• Task: What is needed is an exact copy of the whole listing below, with no pictures.
-=-=-=-=-
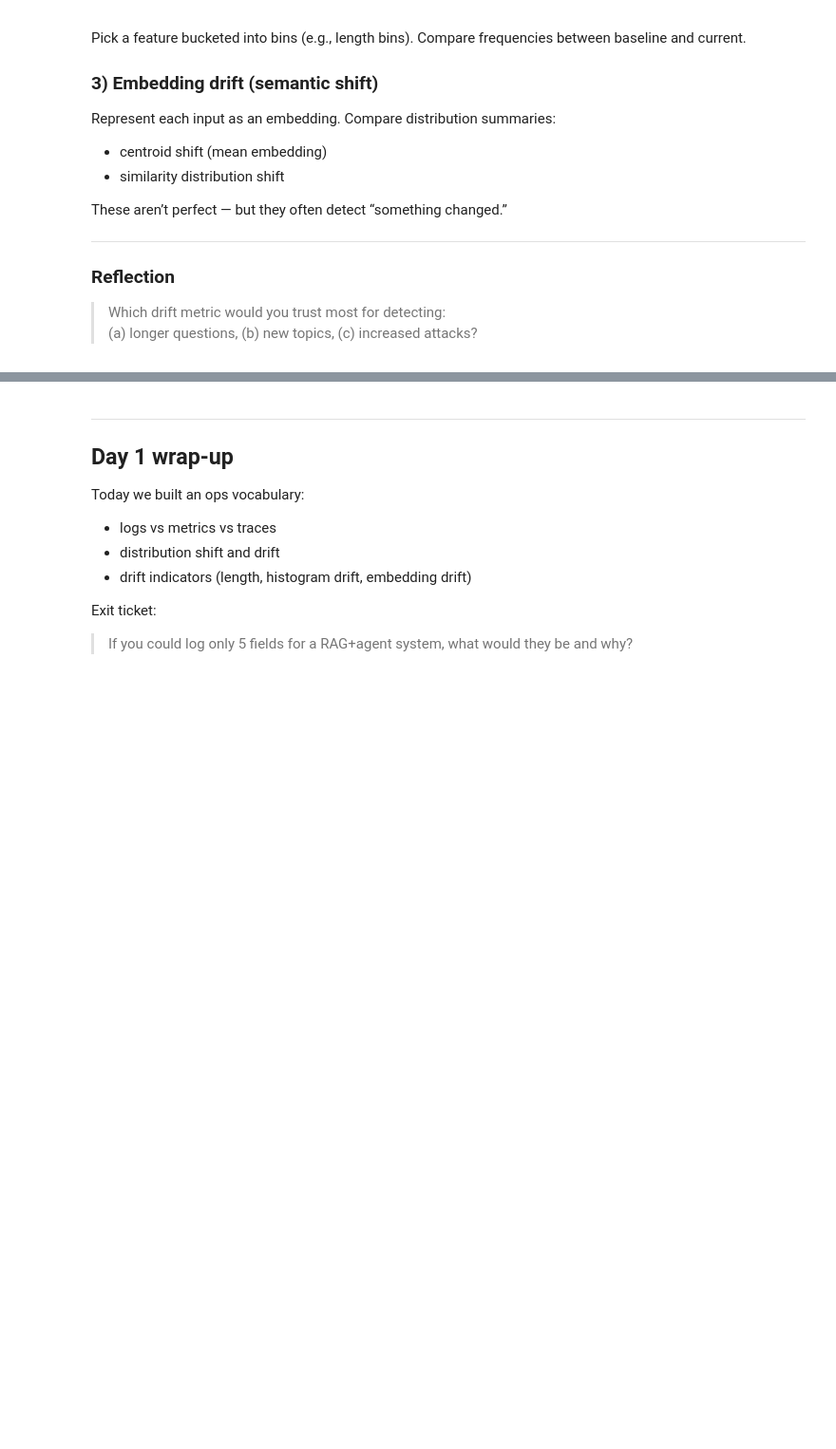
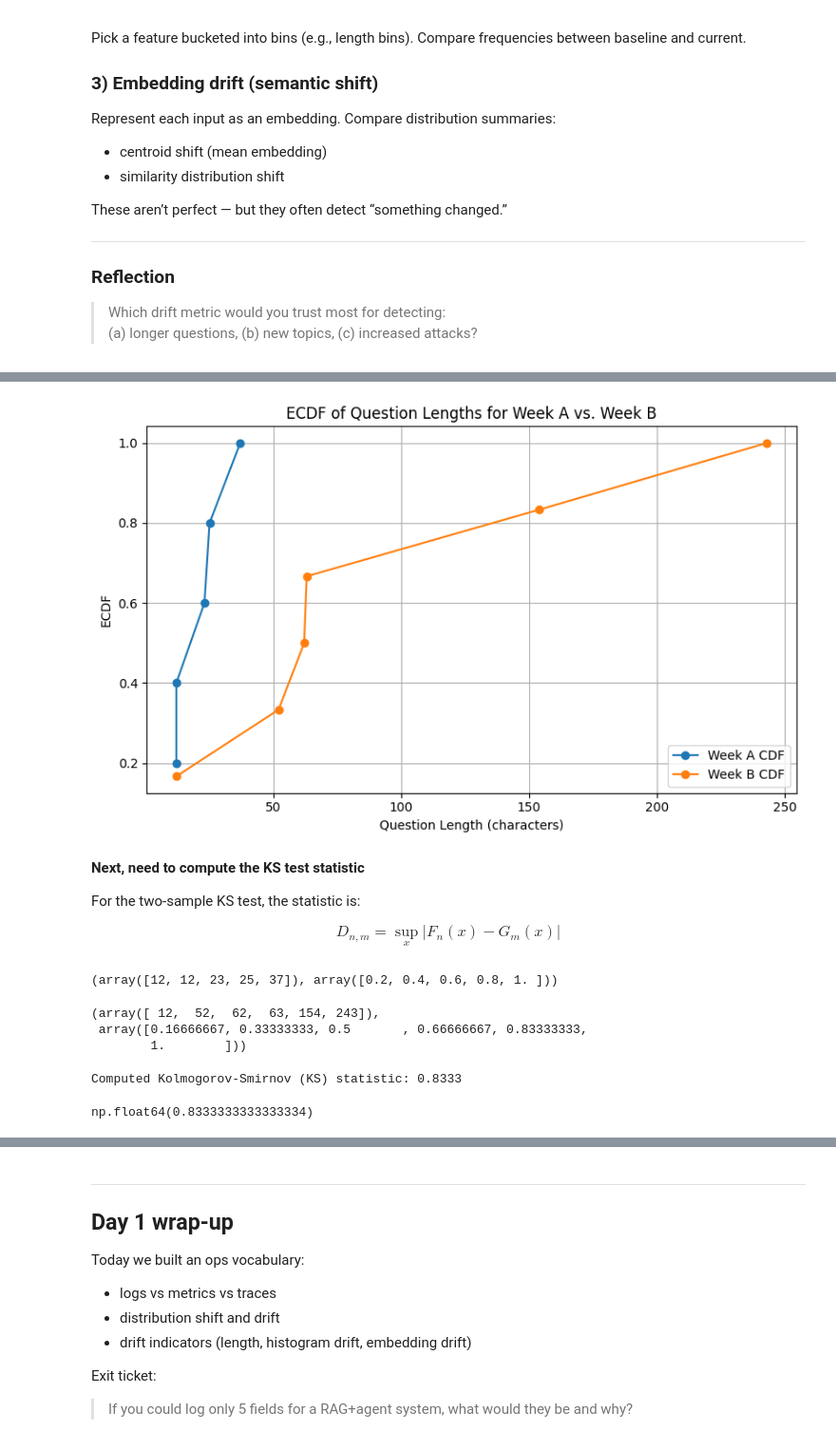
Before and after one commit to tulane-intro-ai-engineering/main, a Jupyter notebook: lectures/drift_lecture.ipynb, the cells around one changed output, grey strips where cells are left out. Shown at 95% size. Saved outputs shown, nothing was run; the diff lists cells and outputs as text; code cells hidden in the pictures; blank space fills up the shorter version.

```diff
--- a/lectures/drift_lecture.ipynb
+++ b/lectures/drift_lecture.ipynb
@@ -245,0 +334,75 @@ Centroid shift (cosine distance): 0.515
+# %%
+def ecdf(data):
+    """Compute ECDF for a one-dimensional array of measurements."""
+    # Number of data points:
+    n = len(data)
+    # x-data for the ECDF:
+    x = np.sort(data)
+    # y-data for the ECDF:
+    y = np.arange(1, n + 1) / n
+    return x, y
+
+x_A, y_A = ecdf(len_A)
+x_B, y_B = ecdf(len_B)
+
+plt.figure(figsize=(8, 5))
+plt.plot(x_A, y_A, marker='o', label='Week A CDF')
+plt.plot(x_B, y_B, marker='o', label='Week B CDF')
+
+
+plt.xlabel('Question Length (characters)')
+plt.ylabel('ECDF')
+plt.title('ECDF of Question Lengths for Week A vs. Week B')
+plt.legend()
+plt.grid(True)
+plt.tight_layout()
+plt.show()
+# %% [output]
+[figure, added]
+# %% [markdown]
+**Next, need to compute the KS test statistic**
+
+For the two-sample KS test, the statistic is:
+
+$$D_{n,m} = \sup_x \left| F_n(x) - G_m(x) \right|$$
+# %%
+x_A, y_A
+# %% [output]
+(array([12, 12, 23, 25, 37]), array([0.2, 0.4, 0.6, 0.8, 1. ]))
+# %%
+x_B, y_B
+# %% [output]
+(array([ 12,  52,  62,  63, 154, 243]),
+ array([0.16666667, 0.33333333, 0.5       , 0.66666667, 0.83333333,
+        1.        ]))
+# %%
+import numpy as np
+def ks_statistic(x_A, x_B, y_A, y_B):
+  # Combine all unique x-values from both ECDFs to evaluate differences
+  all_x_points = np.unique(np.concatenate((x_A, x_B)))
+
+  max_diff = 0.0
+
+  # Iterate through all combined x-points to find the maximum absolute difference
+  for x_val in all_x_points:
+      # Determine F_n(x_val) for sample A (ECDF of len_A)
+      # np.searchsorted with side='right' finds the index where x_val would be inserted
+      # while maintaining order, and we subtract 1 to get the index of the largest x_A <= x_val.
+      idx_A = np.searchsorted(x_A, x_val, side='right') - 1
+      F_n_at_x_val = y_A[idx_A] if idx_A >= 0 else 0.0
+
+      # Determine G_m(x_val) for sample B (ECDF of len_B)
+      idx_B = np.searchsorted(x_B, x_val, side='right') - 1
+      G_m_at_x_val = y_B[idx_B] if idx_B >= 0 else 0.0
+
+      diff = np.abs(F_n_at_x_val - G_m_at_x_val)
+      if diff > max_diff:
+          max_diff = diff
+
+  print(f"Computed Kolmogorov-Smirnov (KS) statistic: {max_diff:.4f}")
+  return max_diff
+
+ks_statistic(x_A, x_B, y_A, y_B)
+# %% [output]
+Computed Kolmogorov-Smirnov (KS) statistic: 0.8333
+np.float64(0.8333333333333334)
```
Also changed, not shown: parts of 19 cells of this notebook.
-=-=-=-=-
• Response:
Before and after one commit to tulane-intro-ai-engineering/main, a Jupyter notebook: lectures/drift_lecture.ipynb, the cells around one changed output, grey strips where cells are left out. Shown at 95% size. Saved outputs shown, nothing was run; the diff lists cells and outputs as text; code cells hidden in the pictures; blank space fills up the shorter version.

```diff
--- a/lectures/drift_lecture.ipynb
+++ b/lectures/drift_lecture.ipynb
@@ -245,0 +334,75 @@ Centroid shift (cosine distance): 0.515
+# %%
+def ecdf(data):
+    """Compute ECDF for a one-dimensional array of measurements."""
+    # Number of data points:
+    n = len(data)
+    # x-data for the ECDF:
+    x = np.sort(data)
+    # y-data for the ECDF:
+    y = np.arange(1, n + 1) / n
+    return x, y
+
+x_A, y_A = ecdf(len_A)
+x_B, y_B = ecdf(len_B)
+
+plt.figure(figsize=(8, 5))
+plt.plot(x_A, y_A, marker='o', label='Week A CDF')
+plt.plot(x_B, y_B, marker='o', label='Week B CDF')
+
+
+plt.xlabel('Question Length (characters)')
+plt.ylabel('ECDF')
+plt.title('ECDF of Question Lengths for Week A vs. Week B')
+plt.legend()
+plt.grid(True)
+plt.tight_layout()
+plt.show()
+# %% [output]
+[figure, added]
+# %% [markdown]
+**Next, need to compute the KS test statistic**
+
+For the two-sample KS test, the statistic is:
+
+$$D_{n,m} = \sup_x \left| F_n(x) - G_m(x) \right|$$
+# %%
+x_A, y_A
+# %% [output]
+(array([12, 12, 23, 25, 37]), array([0.2, 0.4, 0.6, 0.8, 1. ]))
+# %%
+x_B, y_B
+# %% [output]
+(array([ 12,  52,  62,  63, 154, 243]),
+ array([0.16666667, 0.33333333, 0.5       , 0.66666667, 0.83333333,
+        1.        ]))
+# %%
+import numpy as np
+def ks_statistic(x_A, x_B, y_A, y_B):
+  # Combine all unique x-values from both ECDFs to evaluate differences
+  all_x_points = np.unique(np.concatenate((x_A, x_B)))
+
+  max_diff = 0.0
+
+  # Iterate through all combined x-points to find the maximum absolute difference
+  for x_val in all_x_points:
+      # Determine F_n(x_val) for sample A (ECDF of len_A)
+      # np.searchsorted with side='right' finds the index where x_val would be inserted
+      # while maintaining order, and we subtract 1 to get the index of the largest x_A <= x_val.
+      idx_A = np.searchsorted(x_A, x_val, side='right') - 1
+      F_n_at_x_val = y_A[idx_A] if idx_A >= 0 else 0.0
+
+      # Determine G_m(x_val) for sample B (ECDF of len_B)
+      idx_B = np.searchsorted(x_B, x_val, side='right') - 1
+      G_m_at_x_val = y_B[idx_B] if idx_B >= 0 else 0.0
+
+      diff = np.abs(F_n_at_x_val - G_m_at_x_val)
+      if diff > max_diff:
+          max_diff = diff
+
+  print(f"Computed Kolmogorov-Smirnov (KS) statistic: {max_diff:.4f}")
+  return max_diff
+
+ks_statistic(x_A, x_B, y_A, y_B)
+# %% [output]
+Computed Kolmogorov-Smirnov (KS) statistic: 0.8333
+np.float64(0.8333333333333334)
```
Also changed, not shown: parts of 19 cells of this notebook.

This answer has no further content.